2002 Volume 88 Issue 3 Pages 142-147
The influence of thermal history on the surface hot-shortness of 0.3%Cu-0.05%Sn bearing steel was investigated in this paper. Surface hot-shortness was assessed by measuring the number of surface cracks occurring in the specimens which were held at 950 to 1200°C for 5 to 30 min after 1250°C heating in air, which were given 40% tensile-deformation at 1100°C in Ar gas atmosphere. The microstructure at the scale/steel interface was closely observed and the effect of Cu(Sn) on the surface hot-shortness was discussed.
Surface cracks occurred in the specimens which were held at 1200°C for 5 min and the number of surface cracks decreased in the specimens which were held for 10 to 30 min. At 1100°C, however, the number of surface cracks increased in the specimens which were held for 10 to 30 min. Cu(Sn) enriched alloy was observed at the scale/steel interface in the specimens where the number of surface cracks increased. In addition, Cu(Sn) concentrated film was observed at austenite grain boundaries.

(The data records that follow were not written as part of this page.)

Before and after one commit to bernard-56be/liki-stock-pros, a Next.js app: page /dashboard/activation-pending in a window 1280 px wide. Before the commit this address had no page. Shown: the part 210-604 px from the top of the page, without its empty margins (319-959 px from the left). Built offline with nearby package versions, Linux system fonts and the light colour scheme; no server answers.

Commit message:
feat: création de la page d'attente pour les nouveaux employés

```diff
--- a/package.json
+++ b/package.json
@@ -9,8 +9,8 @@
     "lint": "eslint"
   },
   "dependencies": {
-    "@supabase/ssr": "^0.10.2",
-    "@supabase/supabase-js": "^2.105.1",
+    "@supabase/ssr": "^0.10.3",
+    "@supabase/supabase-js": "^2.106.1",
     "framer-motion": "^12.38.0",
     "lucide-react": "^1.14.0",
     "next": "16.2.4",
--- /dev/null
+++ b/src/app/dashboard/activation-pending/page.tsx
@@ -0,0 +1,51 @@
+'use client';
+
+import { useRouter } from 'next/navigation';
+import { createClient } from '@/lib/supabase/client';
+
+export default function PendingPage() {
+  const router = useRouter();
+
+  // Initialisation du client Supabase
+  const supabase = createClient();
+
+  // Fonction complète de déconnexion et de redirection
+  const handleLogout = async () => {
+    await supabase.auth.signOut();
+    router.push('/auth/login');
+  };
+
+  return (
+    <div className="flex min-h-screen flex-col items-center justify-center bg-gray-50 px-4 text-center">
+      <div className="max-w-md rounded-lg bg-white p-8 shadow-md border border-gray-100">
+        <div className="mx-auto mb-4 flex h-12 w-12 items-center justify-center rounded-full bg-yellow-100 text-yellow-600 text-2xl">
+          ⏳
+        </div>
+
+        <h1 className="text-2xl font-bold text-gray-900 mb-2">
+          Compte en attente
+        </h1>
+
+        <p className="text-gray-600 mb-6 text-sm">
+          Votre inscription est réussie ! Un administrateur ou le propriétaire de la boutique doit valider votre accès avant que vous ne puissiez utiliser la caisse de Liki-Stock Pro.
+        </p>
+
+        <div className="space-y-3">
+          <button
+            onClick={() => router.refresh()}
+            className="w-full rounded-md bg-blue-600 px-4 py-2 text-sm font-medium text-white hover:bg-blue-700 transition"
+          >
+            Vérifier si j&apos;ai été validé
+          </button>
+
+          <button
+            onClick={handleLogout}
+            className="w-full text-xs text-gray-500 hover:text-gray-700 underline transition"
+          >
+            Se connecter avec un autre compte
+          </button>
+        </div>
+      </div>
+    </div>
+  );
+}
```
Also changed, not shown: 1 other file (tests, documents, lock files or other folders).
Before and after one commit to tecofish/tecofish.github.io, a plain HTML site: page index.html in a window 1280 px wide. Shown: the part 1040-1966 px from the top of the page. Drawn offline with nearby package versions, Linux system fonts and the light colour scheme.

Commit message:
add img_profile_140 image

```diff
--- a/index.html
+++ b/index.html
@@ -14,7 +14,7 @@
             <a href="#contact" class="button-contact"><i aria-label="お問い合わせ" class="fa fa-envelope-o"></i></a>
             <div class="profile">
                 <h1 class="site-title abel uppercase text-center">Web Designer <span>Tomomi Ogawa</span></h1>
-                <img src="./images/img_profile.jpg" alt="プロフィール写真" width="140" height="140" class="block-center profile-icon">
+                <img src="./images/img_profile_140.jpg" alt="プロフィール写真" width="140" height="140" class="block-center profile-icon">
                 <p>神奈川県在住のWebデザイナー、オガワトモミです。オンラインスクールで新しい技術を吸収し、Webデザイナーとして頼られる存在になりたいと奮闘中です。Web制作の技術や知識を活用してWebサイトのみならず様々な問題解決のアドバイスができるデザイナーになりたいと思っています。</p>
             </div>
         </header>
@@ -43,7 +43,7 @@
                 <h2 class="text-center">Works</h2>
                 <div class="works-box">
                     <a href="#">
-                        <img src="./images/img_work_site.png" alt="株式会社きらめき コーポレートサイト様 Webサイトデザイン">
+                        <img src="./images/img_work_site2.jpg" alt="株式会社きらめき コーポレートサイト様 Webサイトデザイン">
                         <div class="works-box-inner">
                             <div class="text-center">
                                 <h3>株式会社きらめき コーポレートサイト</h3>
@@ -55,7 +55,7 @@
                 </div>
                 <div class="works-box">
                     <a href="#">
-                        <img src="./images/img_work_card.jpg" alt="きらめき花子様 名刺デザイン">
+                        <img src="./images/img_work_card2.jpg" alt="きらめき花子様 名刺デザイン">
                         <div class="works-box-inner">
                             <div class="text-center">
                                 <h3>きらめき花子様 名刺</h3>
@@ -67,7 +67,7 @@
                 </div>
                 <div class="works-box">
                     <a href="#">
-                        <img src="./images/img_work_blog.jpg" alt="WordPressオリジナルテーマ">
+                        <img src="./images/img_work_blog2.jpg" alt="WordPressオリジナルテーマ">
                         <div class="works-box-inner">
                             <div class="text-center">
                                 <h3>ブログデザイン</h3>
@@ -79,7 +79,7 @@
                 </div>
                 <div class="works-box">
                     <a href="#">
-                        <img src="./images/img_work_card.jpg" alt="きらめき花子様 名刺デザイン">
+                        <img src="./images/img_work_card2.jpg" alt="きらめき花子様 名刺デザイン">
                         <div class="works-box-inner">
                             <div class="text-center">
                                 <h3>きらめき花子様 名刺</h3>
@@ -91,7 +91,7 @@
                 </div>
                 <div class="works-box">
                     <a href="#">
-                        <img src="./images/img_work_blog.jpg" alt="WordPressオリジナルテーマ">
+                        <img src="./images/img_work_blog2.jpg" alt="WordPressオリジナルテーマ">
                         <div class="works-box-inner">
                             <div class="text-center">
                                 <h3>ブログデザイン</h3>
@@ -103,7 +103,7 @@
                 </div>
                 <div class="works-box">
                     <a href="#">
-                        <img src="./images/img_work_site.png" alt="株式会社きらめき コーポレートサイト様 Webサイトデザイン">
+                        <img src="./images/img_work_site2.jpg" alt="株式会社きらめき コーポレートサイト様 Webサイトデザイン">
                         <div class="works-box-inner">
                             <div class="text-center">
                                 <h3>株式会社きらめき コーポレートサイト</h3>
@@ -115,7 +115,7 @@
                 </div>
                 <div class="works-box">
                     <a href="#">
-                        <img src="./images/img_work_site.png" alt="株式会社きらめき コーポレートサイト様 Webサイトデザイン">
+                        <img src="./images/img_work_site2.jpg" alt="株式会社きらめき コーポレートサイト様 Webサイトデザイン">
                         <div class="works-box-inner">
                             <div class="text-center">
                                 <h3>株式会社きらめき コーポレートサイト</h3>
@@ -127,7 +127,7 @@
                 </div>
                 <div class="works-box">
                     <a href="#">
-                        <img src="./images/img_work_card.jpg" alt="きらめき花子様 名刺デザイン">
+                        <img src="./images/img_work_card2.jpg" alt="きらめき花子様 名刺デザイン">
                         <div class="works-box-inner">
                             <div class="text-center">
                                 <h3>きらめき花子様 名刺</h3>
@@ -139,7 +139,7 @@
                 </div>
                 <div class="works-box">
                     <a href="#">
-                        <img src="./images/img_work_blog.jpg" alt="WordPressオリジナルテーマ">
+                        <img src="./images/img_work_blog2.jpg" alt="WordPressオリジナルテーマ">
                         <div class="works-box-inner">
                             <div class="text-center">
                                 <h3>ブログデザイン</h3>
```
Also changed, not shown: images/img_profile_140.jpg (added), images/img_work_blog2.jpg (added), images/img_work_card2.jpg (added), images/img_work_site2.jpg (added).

The hot shortness is estimated to result from the liquid film of Cu(Sn) being precipitated at grain boundaries and its growth during cooling along with Fe-Cu phase diagram. The effect of holding temperature and time on the hot shortness was explained in terms of ξwhich was introduced as a parameter indicating the severity of cracking caused by Cu(Sn) enriched liquid film at grain boundaries.